Debtors could qualify for a discharge of debts by filing chapter 7 bankruptcy. Typically, chapter 7 is also known as liquidation or straight bankruptcy and it is designed to provide legal protection to such debtors that have been faced enormous financial problems. However, to qualify for chapter 7 bankruptcy, you could be required to pass the Means Test as per new bankruptcy laws, where debtors are tested for determining their eligibility for securing debt relief under chapter 7. And if you fail to pass the Means Test, you would automatically be eligible for a chapter 13 bankruptcy which involves a monthly repayment plan for repaying a portion of debts back to your creditors.
In any case, it could be important for a debtor to have chapter 7 bankruptcy information if he primarily intends to get his debts discharged through the chapter 7 process. This is because if the bankruptcy court discovers during the case that you had engaged yourself in fraudulent practices, your chapter 7 petition may be rejected. Furthermore, some other debts like back taxes, student education loans, child support payments, debts caused by death of a family member, etc. may still qualify for a discharge in a chapter 7 bankruptcy. Although debts accruing from death of other person or personal injuries suffered on account of drunken driving or drug overdose may not be eligible for a discharge.
As per the United States federal bankruptcy laws, a debtor could be discharged for several debts through chapter 7. These include personal loans, credit cards, medical bills, etc. usually, under the typical chapter 7 bankruptcy process, a bankruptcy filer loses the right to retain all non-exempt property assets.

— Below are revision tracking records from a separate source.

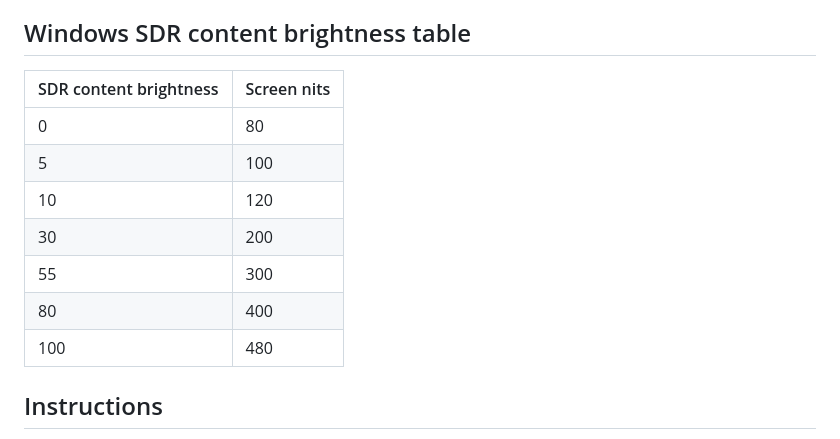
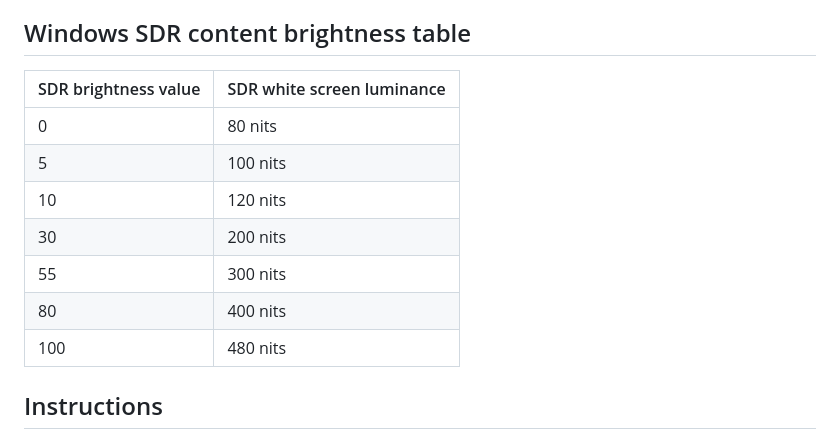
Before and after one commit to dylanraga/win11hdr-srgb-to-gamma2.2-icm, a Markdown page: README.md, the part around the change printed below. GitHub-like rendering.

```diff
--- a/README.md
+++ b/README.md
@@ -62,15 +62,15 @@ An accurate curve mapping does depend on Window's _SDR content brightness_ value
 
 ## Windows SDR content brightness table
 
-| SDR content brightness | Screen nits |
-| ---------------------- | ----------- |
-| 0                      | 80          |
-| 5                      | 100         |
-| 10                     | 120         |
-| 30                     | 200         |
-| 55                     | 300         |
-| 80                     | 400         |
-| 100                    | 480         |
+| SDR brightness value | SDR white screen luminance |
+| -------------------- | -------------------------- |
+| 0                    | 80 nits                    |
+| 5                    | 100 nits                   |
+| 10                   | 120 nits                   |
+| 30                   | 200 nits                   |
+| 55                   | 300 nits                   |
+| 80                   | 400 nits                   |
+| 100                  | 480 nits                   |
 
 ## Instructions
 
```
Also changed, not shown: other parts of README.md (+1 -1 lines).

Nevertheless, there could be few debtors that may file for discharge of excessive debts with chapter 7 bankruptcy filing and at the same time consider alternative option for some debts that do not qualify for a discharge with such conditions.
Alternatively, there is theoption which involves a favorable monthly repayment plan that is spread over 3 to 5 years. Apart from that farmers could consider chapter 12 bankruptcy and big business owners could file for bankruptcy under chapter 1. Besides, chapter 9 bankruptcy applies to municipalities or government bodies and chapter 15 is meant for bankruptcies involving properties in more than one country. In any case for individuals and small business owners and 13 could be the most viable options.
Alternatively, there is the
option which involves a favorable monthly repayment plan that is spread over 3 to 5 years. Apart from that farmers could consider chapter 12 bankruptcy and big business owners could file for bankruptcy under chapter 1.